Use of lumbar extension, slump test, physical and neurological examination in the evaluation of patients with suspected herniated nucleus pulposus. A prospective clinical study

Man Ther. 1999 Feb;4(1):25-32. doi: 10.1016/s1356-689x(99)80006-x.
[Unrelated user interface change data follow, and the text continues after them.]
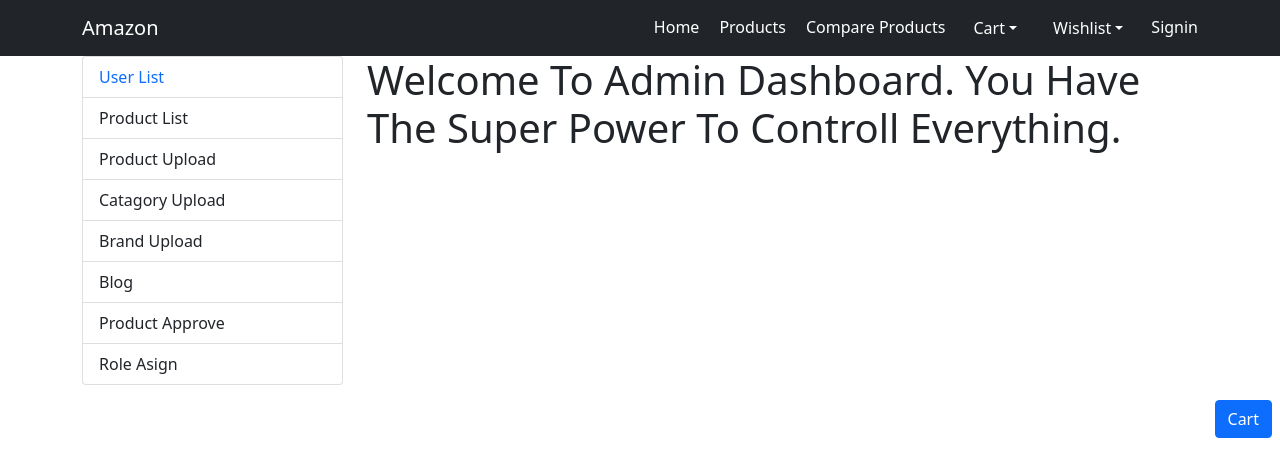
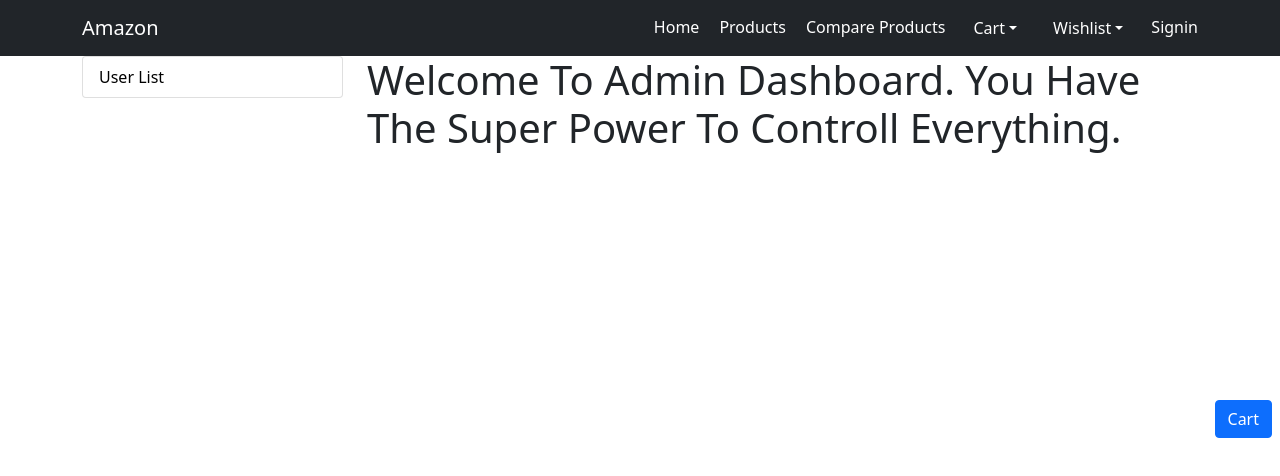
Before and after one commit to sujan-ah/Svaly-Ecommerce-Project, a React (Create React App) app in the folder Frontend/: page /admin in a window 1280 px wide. Shown: the top 476 px of the page. Built offline with nearby package versions, Linux system fonts and the light colour scheme.

Commit message:
practise

```diff
--- a/Frontend/src/App.js
+++ b/Frontend/src/App.js
@@ -24,8 +24,9 @@ import Vendor from "./components/Vendor";
 import VertualCard from "./components/VertualCard";
 import Affiliate from "./components/Affiliate";
 import AffiliateLink from "./components/AffiliateLink";
-import Admin from "./components/Admin Dashboard";
+import Admin from "./components/AdminDashboard";
 import AdminUserList from "./components/AdminUserList";
+import AdminDashboard from "./components/AdminDashboard";
 
 
 
@@ -329,8 +330,8 @@ function App() {
           <Route path="/vertualcard" element={<VertualCard />} />     {/* class: 62 */}
           <Route path="/affiliate" element={<Affiliate />} />         {/* class: 63 part-1 */}
           <Route path="/affiliateLink" element={<AffiliateLink />} /> {/* class: 63 part-1 */}
-          <Route path="/admin" element={<Admin />} />
-          <Route path="/adminuserlist" element={<AdminUserList />} />
+          <Route path="/admin" element={<AdminDashboard />} />
+          <Route path="/adminUserlist" element={<AdminUserList />} />
         </Routes>
       </BrowserRouter>
     </>
--- a/Frontend/src/components/Admin Dashboard.jsx
+++ b/Frontend/src/components/AdminDashboard.jsx
@@ -3,12 +3,12 @@ import { Container,Row,Col } from 'react-bootstrap'
 import AdminNavbar from './AdminNavbar'
 
 
-const Admin = () => {
+const AdminDashboard = () => {
   return (
     <Container>
         <Row>
             <Col lg={3}>
-                <AdminNavbar/>
+                <AdminNavbar active=""/>
             </Col>
 
             <Col lg={9}>
@@ -19,4 +19,4 @@ const Admin = () => {
   )
 }
 
-export default Admin
+export default AdminDashboard
--- a/Frontend/src/components/AdminNavbar.jsx
+++ b/Frontend/src/components/AdminNavbar.jsx
@@ -2,22 +2,24 @@ import React from 'react'
 import { ListGroup } from 'react-bootstrap'
 import { Link } from 'react-router-dom'
 
-const AdminNavbar = () => {
+const AdminNavbar = (props) => {
   return (
-    <ListGroup>
-        <ListGroup.Item>
-            <Link to="adminuserlist">
+    <ListGroup as="ul">
+        <ListGroup.Item as="li" active={props.active == "userlist" ? true : false}>
+            <Link style={{color: `${props.active == "userlist" ? "white" : "black"}`}}
+                to="adminUserlist"
+            >
                 User List
             </Link>
         </ListGroup.Item>
 
-        <ListGroup.Item>Product List</ListGroup.Item>
+        {/* <ListGroup.Item>Product List</ListGroup.Item>
         <ListGroup.Item>Product Upload</ListGroup.Item>
         <ListGroup.Item>Catagory Upload</ListGroup.Item>
         <ListGroup.Item>Brand Upload</ListGroup.Item>
         <ListGroup.Item>Blog</ListGroup.Item>
         <ListGroup.Item>Product Approve</ListGroup.Item>
-        <ListGroup.Item>Role Asign</ListGroup.Item>
+        <ListGroup.Item>Role Asign</ListGroup.Item> */}
     </ListGroup>
   )
 }
--- a/Frontend/src/components/AdminUserList.jsx
+++ b/Frontend/src/components/AdminUserList.jsx
@@ -12,7 +12,7 @@ const AdminUserList = () => {
             </Col>
 
             <Col lg={9}>
-                <h1>Welcome To Admin Dashboard. You Have The Super Power To Controll Everything.</h1>
+
             </Col>
         </Row>
     </Container>
```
This prospective and consecutive study was designed to evaluate the validity of different clinical tests, e.g. lumbar extension in lying and slump test for patients with suspected herniated nucleus pulposus, in comparison with findings on computed tomography (CT) and/or magnetic resonance imaging (MRI) scan. There were 105 patients who were seen and examined by the senior author (for the sake of the study) at the Orthopaedic Physiotherapy Department, on an average of 5.5 days (range 0-21 days) before CT and/or MRI examination were carried out. There were 36 women and 69 men with an average age of 42.7 +/- 9.8 (range 19-64) years. According to the radiological findings on CT and/or MRI, the patients were divided into three groups: 52 patients with disc hernia, 41 patients with bulging discs and 12 patients without positive findings. The mean values with standard deviations of 25 variables of three diagnostic groups were studied. Multiple comparison adjustment according to Bonferroni showed significant differences for three variables that were of diagnostic value (lumbar range of motion for forward flexion, left side-bending in standing, and pain distribution during extension in standing). The agreement between clinical and radiological findings for type and level of diagnosis of disc herniation was accurate in 72 patients (69%). The diagnostic sensitivity for disc herniation was 82.6% and the specificity 54.7%.

MeSH terms

  • Adult
  • Biomechanical Phenomena
  • Female
  • Humans
  • Intervertebral Disc Displacement / diagnosis*
  • Lumbar Vertebrae*
  • Male
  • Middle Aged
  • Physical Examination / methods*
  • Posture / physiology*
  • Prospective Studies
  • Sensitivity and Specificity